Mobile messaging app Kik is giving users new controls to protect against unwanted anonymous advances, the company said today. The app will censor images from strangers to limit lewd content being shared by surprise, explained Heather Galt, Kik’s head of marketing and safety.
“If you haven’t talked to someone before, we’re treating new conversations differently,” Galt said. “It felt like the logical next step.”
The app will blur all photos in messages when users who never interacted before contact each other for the first time. Users can only share unblurred images after they have both approved each other.
Kik, based in Ontario, Canada, is approaching 150 million registered users, many of them teenagers, Galt said. Young people—sometimes those too young for their own phones—use Kik mobile devices like iPods, because it doesn’t require a number to join.
Smartphone users like the app because it gives them a way to connect without handing over their numbers. Galt said that many users post their Kik contact info elsewhere online from Tumblr to Instagram so people they meet can message them.

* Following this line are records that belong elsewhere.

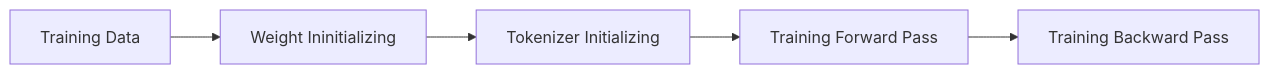
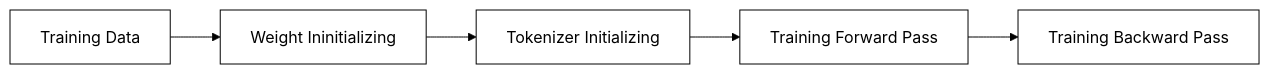
The first of 2 diagrams in README.md (ChrisZhu2050/chriszhu2050.github.io), drawn with Mermaid before and after one commit.

````diff
--- a/README.md
+++ b/README.md
@@ -14,5 +14,5 @@
 ```mermaid
-%%{init: {'theme':'base', 'themeVariables': {primaryColor: "#ffffff",primaryTextColor: "#000000",primaryBorderColor: "#000000",lineColor: "#000000",secondaryColor:"#ffffff",tertiaryColor: "#ffffff"} }}%%
+%%{init: {'theme':'base', 'themeVariables': {'primaryColor': '#ffffff','primaryTextColor': '#000000','primaryBorderColor': '#000000','lineColor': '#000000','secondaryColor':'#ffffff','tertiaryColor': '#ffffff'} }}%%
 graph LR
     A[Training Data] --> B[Weight Ininitializing] --> C[Tokenizer Initializing] --> D[Training Forward Pass] --> E[Training Backward Pass]
 ```
````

“One of the biggest drivers for the app is that you should feel comfortable sharing your Kik username wherever you want,” Galt said. “That’s one of the benefits.”
However, revealing your Kik contact online means that strangers could send unsafe and explicit messages. Harassment and security concerns, always a part of the online community, have become heightened in the messaging space with the rise of apps like Snapchat, Line, Tango, WeChat and others.
Galt did not reveal how many daily users Kik has, but she said 50 percent of Kik’s daily users share photos. Kik also is combating spam on the platform, Galt said.
Brands have been waking up to mobile apps that introduce them to users. Today, Tango announced it would support brand channels for users to follow. Kik has opened its platform for brands and publishers to create mobile websites within the platform.